▸ **Exercise goal**
For every entry below, give an exact repeat and leave out the pictures.

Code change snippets

━━━━━━

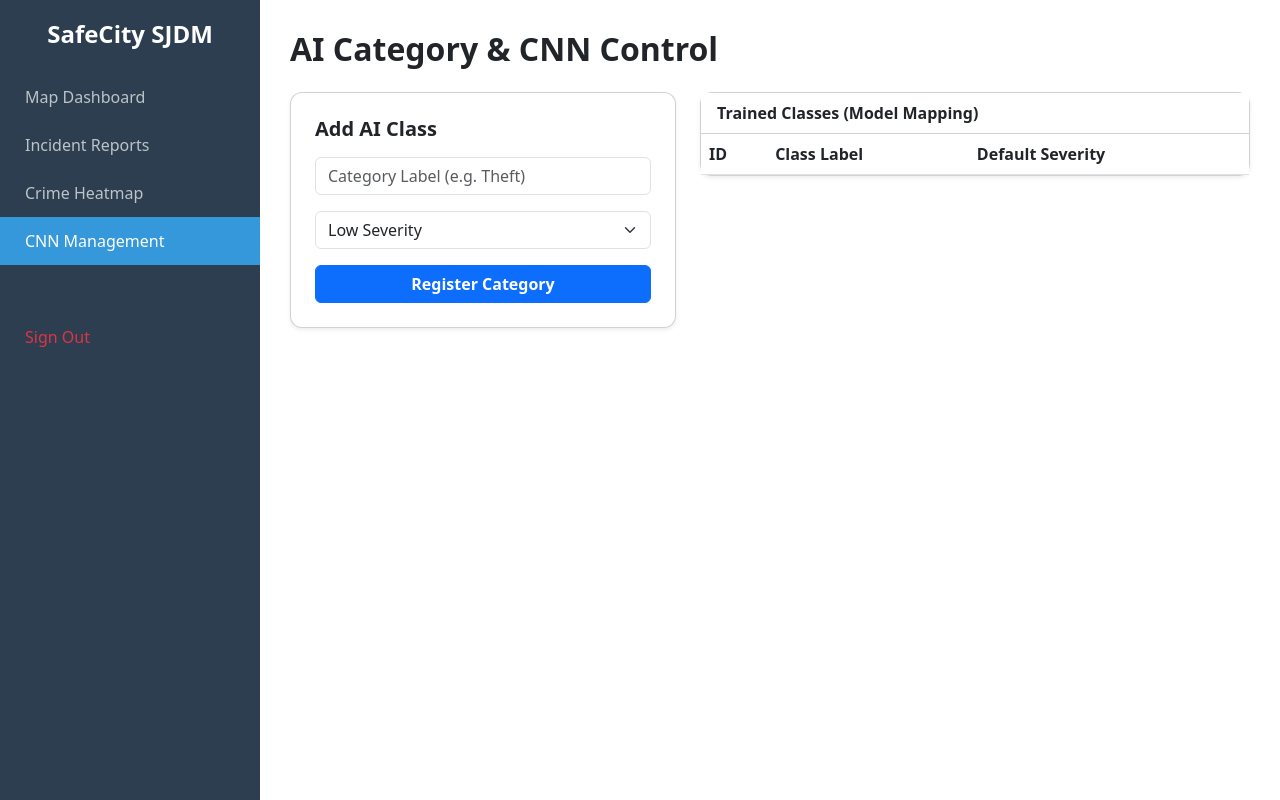
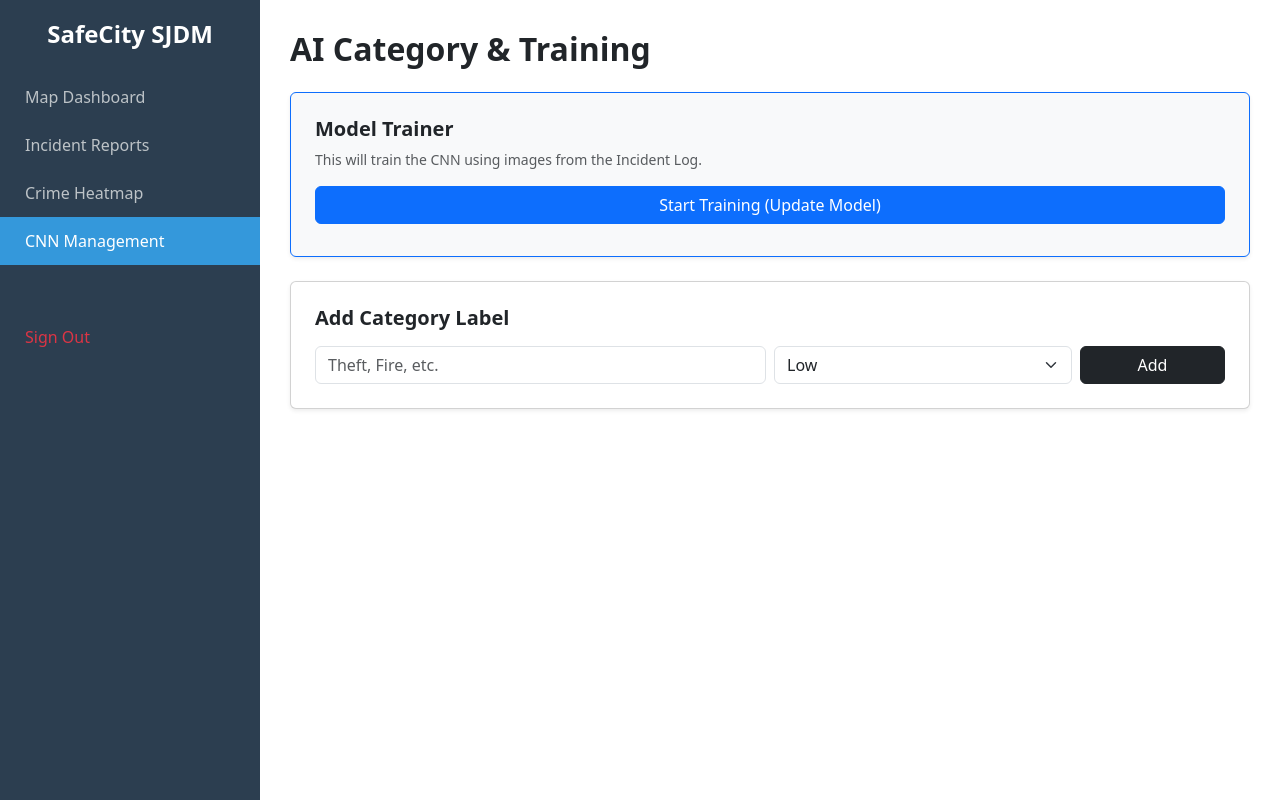
Before and after one commit to rframos/crime-reporting-system, a Flask app: template templates/cnn_admin.html in a window 1280 px wide. Run offline with Flask 3, Linux system fonts and the light colour scheme; the template is opened without the code that fills it, so the values that code supplies are empty.

Commit message:
Update cnn_admin.html

```diff
--- a/templates/cnn_admin.html
+++ b/templates/cnn_admin.html
@@ -8,7 +8,6 @@
         .sidebar a { color: #bdc3c7; text-decoration: none; padding: 12px 25px; display: block; }
         .sidebar a.active { background: #3498db; color: white; }
         .main-content { margin-left: 260px; padding: 30px; }
-        .card { border-radius: 12px; }
     </style>
 </head>
 <body>
@@ -22,43 +21,49 @@
     </div>
 
     <div class="main-content">
-        <h2 class="fw-bold mb-4">AI Category & CNN Control</h2>
+        <h2 class="fw-bold mb-4">AI Category & Training</h2>
 
-        <div class="row g-4">
-            <div class="col-md-5">
-                <div class="card p-4 shadow-sm">
-                    <h5 class="fw-bold mb-3">Add AI Class</h5>
-                    <form action="/api/categories" method="POST">
-                        <input type="text" name="name" class="form-control mb-3" placeholder="Category Label (e.g. Theft)" required>
-                        <select name="severity" class="form-select mb-3">
-                            <option value="Low">Low Severity</option>
-                            <option value="Medium">Medium Severity</option>
-                            <option value="High">High Severity</option>
-                            <option value="Critical">Critical Severity</option>
-                        </select>
-                        <button class="btn btn-primary w-100 fw-bold">Register Category</button>
-                    </form>
+        <div class="card p-4 shadow-sm mb-4 bg-light border-primary">
+            <h5 class="fw-bold">Model Trainer</h5>
+            <p class="small text-muted">This will train the CNN using images from the Incident Log.</p>
+            <button onclick="startTraining()" id="trainBtn" class="btn btn-primary">Start Training (Update Model)</button>
+            <div id="trainStatus" class="mt-2 small fw-bold"></div>
+        </div>
+
+        <div class="card p-4 shadow-sm">
+            <h5 class="fw-bold mb-3">Add Category Label</h5>
+            <form action="/api/categories" method="POST" class="row g-2">
+                <div class="col-md-6"><input type="text" name="name" class="form-control" placeholder="Theft, Fire, etc." required></div>
+                <div class="col-md-4">
+                    <select name="severity" class="form-select">
+                        <option value="Low">Low</option><option value="Medium">Medium</option>
+                        <option value="High">High</option><option value="Critical">Critical</option>
+                    </select>
                 </div>
-            </div>
-
-            <div class="col-md-7">
-                <div class="card shadow-sm">
-                    <div class="card-header bg-white fw-bold">Trained Classes (Model Mapping)</div>
-                    <table class="table table-hover align-middle mb-0">
-                        <thead><tr><th>ID</th><th>Class Label</th><th>Default Severity</th></tr></thead>
-                        <tbody>
-                            {% for cat in categories %}
-                            <tr>
-                                <td><code>{{ loop.index0 }}</code></td>
-                                <td class="fw-bold">{{ cat.name }}</td>
-                                <td><span class="badge bg-secondary">{{ cat.severity }}</span></td>
-                            </tr>
-                            {% endfor %}
-                        </tbody>
-                    </table>
-                </div>
-            </div>
+                <div class="col-md-2"><button class="btn btn-dark w-100">Add</button></div>
+            </form>
         </div>
     </div>
+
+    <script>
+        async function startTraining() {
+            const btn = document.getElementById('trainBtn');
+            const status = document.getElementById('trainStatus');
+            btn.disabled = true;
+            status.innerText = "Training in progress... please wait.";
+
+            const res = await fetch('/api/train', { method: 'POST' });
+            const data = await res.json();
+
+            if(res.ok) {
+                status.className = "mt-2 small fw-bold text-success";
+                status.innerText = data.message;
+            } else {
+                status.className = "mt-2 small fw-bold text-danger";
+                status.innerText = data.message;
+            }
+            btn.disabled = false;
+        }
+    </script>
 </body>
 </html>
```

━━━━━━

▸ **Finished exercise**
Before and after one commit to rframos/crime-reporting-system, a Flask app: template templates/cnn_admin.html in a window 1280 px wide. Run offline with Flask 3, Linux system fonts and the light colour scheme; the template is opened without the code that fills it, so the values that code supplies are empty.

Commit message:
Update cnn_admin.html

```diff
--- a/templates/cnn_admin.html
+++ b/templates/cnn_admin.html
@@ -8,7 +8,6 @@
         .sidebar a { color: #bdc3c7; text-decoration: none; padding: 12px 25px; display: block; }
         .sidebar a.active { background: #3498db; color: white; }
         .main-content { margin-left: 260px; padding: 30px; }
-        .card { border-radius: 12px; }
     </style>
 </head>
 <body>
@@ -22,43 +21,49 @@
     </div>
 
     <div class="main-content">
-        <h2 class="fw-bold mb-4">AI Category & CNN Control</h2>
+        <h2 class="fw-bold mb-4">AI Category & Training</h2>
 
-        <div class="row g-4">
-            <div class="col-md-5">
-                <div class="card p-4 shadow-sm">
-                    <h5 class="fw-bold mb-3">Add AI Class</h5>
-                    <form action="/api/categories" method="POST">
-                        <input type="text" name="name" class="form-control mb-3" placeholder="Category Label (e.g. Theft)" required>
-                        <select name="severity" class="form-select mb-3">
-                            <option value="Low">Low Severity</option>
-                            <option value="Medium">Medium Severity</option>
-                            <option value="High">High Severity</option>
-                            <option value="Critical">Critical Severity</option>
-                        </select>
-                        <button class="btn btn-primary w-100 fw-bold">Register Category</button>
-                    </form>
+        <div class="card p-4 shadow-sm mb-4 bg-light border-primary">
+            <h5 class="fw-bold">Model Trainer</h5>
+            <p class="small text-muted">This will train the CNN using images from the Incident Log.</p>
+            <button onclick="startTraining()" id="trainBtn" class="btn btn-primary">Start Training (Update Model)</button>
+            <div id="trainStatus" class="mt-2 small fw-bold"></div>
+        </div>
+
+        <div class="card p-4 shadow-sm">
+            <h5 class="fw-bold mb-3">Add Category Label</h5>
+            <form action="/api/categories" method="POST" class="row g-2">
+                <div class="col-md-6"><input type="text" name="name" class="form-control" placeholder="Theft, Fire, etc." required></div>
+                <div class="col-md-4">
+                    <select name="severity" class="form-select">
+                        <option value="Low">Low</option><option value="Medium">Medium</option>
+                        <option value="High">High</option><option value="Critical">Critical</option>
+                    </select>
                 </div>
-            </div>
-
-            <div class="col-md-7">
-                <div class="card shadow-sm">
-                    <div class="card-header bg-white fw-bold">Trained Classes (Model Mapping)</div>
-                    <table class="table table-hover align-middle mb-0">
-                        <thead><tr><th>ID</th><th>Class Label</th><th>Default Severity</th></tr></thead>
-                        <tbody>
-                            {% for cat in categories %}
-                            <tr>
-                                <td><code>{{ loop.index0 }}</code></td>
-                                <td class="fw-bold">{{ cat.name }}</td>
-                                <td><span class="badge bg-secondary">{{ cat.severity }}</span></td>
-                            </tr>
-                            {% endfor %}
-                        </tbody>
-                    </table>
-                </div>
-            </div>
+                <div class="col-md-2"><button class="btn btn-dark w-100">Add</button></div>
+            </form>
         </div>
     </div>
+
+    <script>
+        async function startTraining() {
+            const btn = document.getElementById('trainBtn');
+            const status = document.getElementById('trainStatus');
+            btn.disabled = true;
+            status.innerText = "Training in progress... please wait.";
+
+            const res = await fetch('/api/train', { method: 'POST' });
+            const data = await res.json();
+
+            if(res.ok) {
+                status.className = "mt-2 small fw-bold text-success";
+                status.innerText = data.message;
+            } else {
+                status.className = "mt-2 small fw-bold text-danger";
+                status.innerText = data.message;
+            }
+            btn.disabled = false;
+        }
+    </script>
 </body>
 </html>
```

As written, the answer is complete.